The loose DNA comes from dead, broken down bacteria, sort of like how you may find an old cook book in a dead relatives house and learn a new recipe. That’s dark, let’s move on.
Conjugation happens when a bacteria hooks on to another bacteria with something called a “sex pilus”. Yeah, really! This forms a bridge between the two, over which a copy of the first bacterias plasmid is transferred to the second bacteria.

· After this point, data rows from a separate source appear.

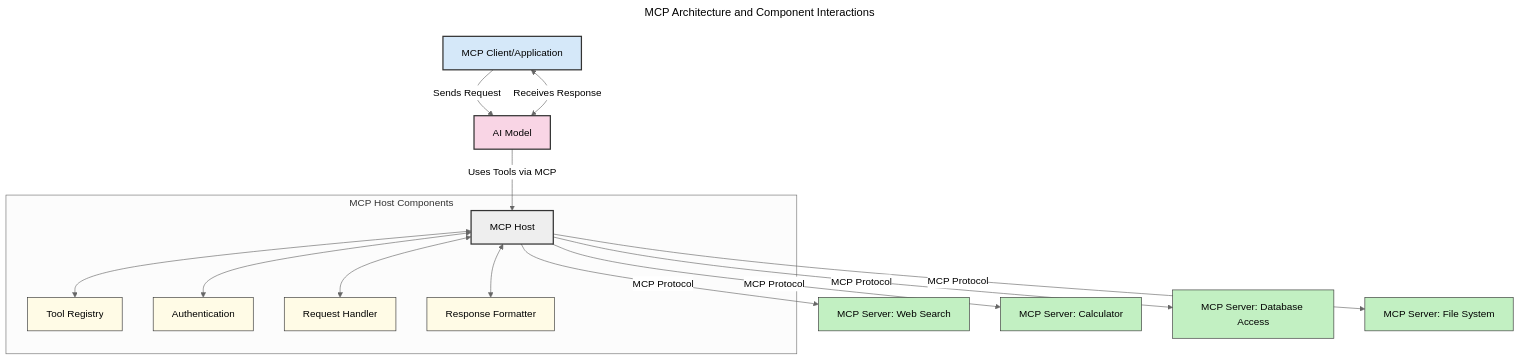
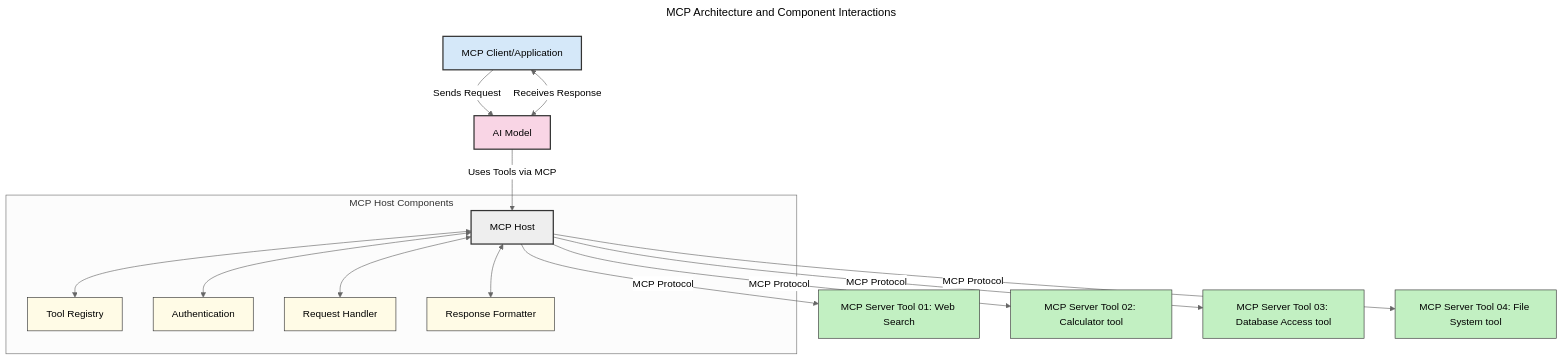
The first of 3 diagrams in 00-Introduction/README.md (tlcraft/mcp-for-beginners), drawn with Mermaid (neutral theme) before and after one commit. The commit also changed other lines of this file, not shown here.

Commit message:
On branch edburns/ep-7757-traversal Additional clarity. modified:   00-Introduction/README.md

````diff
--- a/00-Introduction/README.md
+++ b/00-Introduction/README.md
@@ -104,40 +104,40 @@
 ```mermaid
 ---
 title: MCP Architecture and Component Interactions
 description: A corrected diagram showing the AI model, MCP Host, MCP Servers (tools), and how the MCP protocol governs their interactions.
 ---
 graph TD
     Client[MCP Client/Application] -->|Sends Request| A[AI Model]
     A -->|Uses Tools via MCP| H[MCP Host]
     A <-->|Receives Response| Client
 
     subgraph "MCP Host Components"
         H
         G[Tool Registry]
         I[Authentication]
         J[Request Handler]
         K[Response Formatter]
     end
 
     H <--> G
     H <--> I
     H <--> J
     H <--> K
 
-    H -->|MCP Protocol| T1[MCP Server: Web Search]
-    H -->|MCP Protocol| T2[MCP Server: Calculator]
-    H -->|MCP Protocol| T3[MCP Server: Database Access]
-    H -->|MCP Protocol| T4[MCP Server: File System]
+    H -->|MCP Protocol| T1[MCP Server Tool 01: Web Search]
+    H -->|MCP Protocol| T2[MCP Server Tool 02: Calculator tool]
+    H -->|MCP Protocol| T3[MCP Server Tool 03: Database Access tool]
+    H -->|MCP Protocol| T4[MCP Server Tool 04: File System tool]
 
     style A fill:#f9d5e5,stroke:#333,stroke-width:2px
     style H fill:#eeeeee,stroke:#333,stroke-width:2px
     style Client fill:#d5e8f9,stroke:#333,stroke-width:2px
     style G fill:#fffbe6,stroke:#333,stroke-width:1px
     style I fill:#fffbe6,stroke:#333,stroke-width:1px
     style J fill:#fffbe6,stroke:#333,stroke-width:1px
     style K fill:#fffbe6,stroke:#333,stroke-width:1px
     style T1 fill:#c2f0c2,stroke:#333,stroke-width:1px
     style T2 fill:#c2f0c2,stroke:#333,stroke-width:1px
     style T3 fill:#c2f0c2,stroke:#333,stroke-width:1px
     style T4 fill:#c2f0c2,stroke:#333,stroke-width:1px
 ```
````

Transduction is actually just an accident. One way a bacteriophage (a virus that attacks bacteria) replicates is to insert its DNA into a bacteria, break apart the bacterias DNA and “trick” the bacterias systems to make more copies of the virus. It then explodes the bacteria from the inside, spilling new viruses everywhere! But sometimes one of these new viruses gets a piece of the original bacterias DNA, instead of the virus-DNA it was supposed to get. It will still act like a virus and infect new bacteria, as bacteriophages do, but when it does it will inject bacterial DNA instead of virus-DNA. The infected bacteria will get some random DNA from the first host bacteria (the one that exploded), but there is no guarantee that the DNA provides any new, cool genes. It’s like someone forces a random, torn-out page of a cook book on you: you might get the best recipe for chocolate cake in the world, or you might get the last half of the useless copyright-page. At least you won’t explode 🙂
BTW: I made a post about bacteriophages here: https://www.patreon.com/posts/43646620
Daubin and Szöllősi (2016) “Horizontal Gene Transfer and the History of Life” has a good overview of these three forms of horizontal gene transfer. the article is publicly available here: https://pubmed.ncbi.nlm.nih.gov/26801681/
Wikipedia also has a fairly comprehensive article about horizontal gene transfer here: https://www.wikiwand.com/en/Horizontal_gene_transfer